→ **DATA FOR THIS TASK**
=== Section Start ===

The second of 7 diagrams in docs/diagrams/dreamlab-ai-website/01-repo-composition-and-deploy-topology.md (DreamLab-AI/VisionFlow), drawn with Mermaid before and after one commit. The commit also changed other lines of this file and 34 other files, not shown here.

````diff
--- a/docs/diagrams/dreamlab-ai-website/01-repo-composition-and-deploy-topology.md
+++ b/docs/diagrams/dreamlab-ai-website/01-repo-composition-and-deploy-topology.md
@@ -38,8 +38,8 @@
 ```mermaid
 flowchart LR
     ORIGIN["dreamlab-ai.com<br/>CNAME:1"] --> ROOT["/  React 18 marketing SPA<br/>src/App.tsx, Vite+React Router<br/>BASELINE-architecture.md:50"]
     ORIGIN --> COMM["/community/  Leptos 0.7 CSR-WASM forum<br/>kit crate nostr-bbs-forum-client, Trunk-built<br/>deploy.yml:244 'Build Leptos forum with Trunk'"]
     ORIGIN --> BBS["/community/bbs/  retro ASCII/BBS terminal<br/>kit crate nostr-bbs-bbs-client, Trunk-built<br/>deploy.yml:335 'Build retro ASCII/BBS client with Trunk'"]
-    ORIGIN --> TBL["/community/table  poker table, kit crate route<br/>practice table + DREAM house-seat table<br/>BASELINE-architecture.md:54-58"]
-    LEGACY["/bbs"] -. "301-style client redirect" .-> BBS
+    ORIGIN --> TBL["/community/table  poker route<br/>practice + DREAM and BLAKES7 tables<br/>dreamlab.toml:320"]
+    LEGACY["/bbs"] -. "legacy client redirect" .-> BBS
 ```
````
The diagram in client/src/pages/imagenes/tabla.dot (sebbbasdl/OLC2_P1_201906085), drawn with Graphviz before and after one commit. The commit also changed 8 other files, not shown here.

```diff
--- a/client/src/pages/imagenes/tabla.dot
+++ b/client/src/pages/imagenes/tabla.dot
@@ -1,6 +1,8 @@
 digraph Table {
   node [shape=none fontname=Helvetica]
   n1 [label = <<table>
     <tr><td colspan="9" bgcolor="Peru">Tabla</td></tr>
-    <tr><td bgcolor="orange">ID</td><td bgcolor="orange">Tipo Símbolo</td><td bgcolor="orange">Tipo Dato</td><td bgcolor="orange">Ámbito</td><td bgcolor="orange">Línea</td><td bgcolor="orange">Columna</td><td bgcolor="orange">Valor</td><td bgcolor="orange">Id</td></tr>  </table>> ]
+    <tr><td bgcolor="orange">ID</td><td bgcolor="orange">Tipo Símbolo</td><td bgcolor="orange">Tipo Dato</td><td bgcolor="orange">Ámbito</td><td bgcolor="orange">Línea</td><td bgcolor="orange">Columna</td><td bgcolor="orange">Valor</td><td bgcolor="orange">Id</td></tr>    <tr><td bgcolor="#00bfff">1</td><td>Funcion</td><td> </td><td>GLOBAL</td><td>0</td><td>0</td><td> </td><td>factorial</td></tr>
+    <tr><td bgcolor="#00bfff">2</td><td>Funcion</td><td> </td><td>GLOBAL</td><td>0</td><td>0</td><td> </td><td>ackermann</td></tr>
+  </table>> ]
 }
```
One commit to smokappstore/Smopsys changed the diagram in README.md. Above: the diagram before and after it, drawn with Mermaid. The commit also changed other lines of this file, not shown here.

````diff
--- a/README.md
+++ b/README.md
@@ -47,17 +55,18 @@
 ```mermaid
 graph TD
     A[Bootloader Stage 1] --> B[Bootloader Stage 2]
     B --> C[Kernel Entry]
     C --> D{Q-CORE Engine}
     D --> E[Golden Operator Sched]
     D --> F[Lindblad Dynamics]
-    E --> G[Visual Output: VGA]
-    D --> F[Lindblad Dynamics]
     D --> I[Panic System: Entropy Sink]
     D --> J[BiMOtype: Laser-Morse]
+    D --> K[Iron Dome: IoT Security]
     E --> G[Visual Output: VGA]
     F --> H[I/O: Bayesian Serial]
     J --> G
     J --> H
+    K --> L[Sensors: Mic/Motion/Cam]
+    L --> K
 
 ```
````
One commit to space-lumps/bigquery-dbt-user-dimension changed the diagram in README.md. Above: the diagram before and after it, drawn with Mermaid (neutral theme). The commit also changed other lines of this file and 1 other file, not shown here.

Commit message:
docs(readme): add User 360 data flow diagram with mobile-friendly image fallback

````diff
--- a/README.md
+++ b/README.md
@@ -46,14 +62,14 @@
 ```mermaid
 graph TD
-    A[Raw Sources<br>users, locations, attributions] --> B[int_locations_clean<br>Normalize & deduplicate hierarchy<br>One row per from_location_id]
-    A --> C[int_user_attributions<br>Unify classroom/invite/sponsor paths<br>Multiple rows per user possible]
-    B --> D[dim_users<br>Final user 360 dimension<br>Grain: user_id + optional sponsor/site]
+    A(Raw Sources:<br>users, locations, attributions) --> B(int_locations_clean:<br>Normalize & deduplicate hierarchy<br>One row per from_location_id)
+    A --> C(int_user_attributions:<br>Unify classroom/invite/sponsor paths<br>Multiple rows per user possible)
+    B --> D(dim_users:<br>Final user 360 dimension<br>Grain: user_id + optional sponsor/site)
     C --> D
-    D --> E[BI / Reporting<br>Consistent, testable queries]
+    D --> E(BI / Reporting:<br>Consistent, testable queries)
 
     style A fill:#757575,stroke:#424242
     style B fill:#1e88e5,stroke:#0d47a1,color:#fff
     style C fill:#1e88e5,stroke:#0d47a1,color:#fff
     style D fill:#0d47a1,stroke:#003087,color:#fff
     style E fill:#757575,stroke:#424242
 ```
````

=== Section End ===

→ **TASK TO CARRY OUT**
In the listing above, find every line with the word "style" and copy it out.

→ **RESPONSE TO THE EXERCISE**
-    LEGACY["/bbs"] -. "301-style client redirect" .-> BBS
     style A fill:#757575,stroke:#424242
     style B fill:#1e88e5,stroke:#0d47a1,color:#fff
     style C fill:#1e88e5,stroke:#0d47a1,color:#fff
     style D fill:#0d47a1,stroke:#003087,color:#fff
     style E fill:#757575,stroke:#424242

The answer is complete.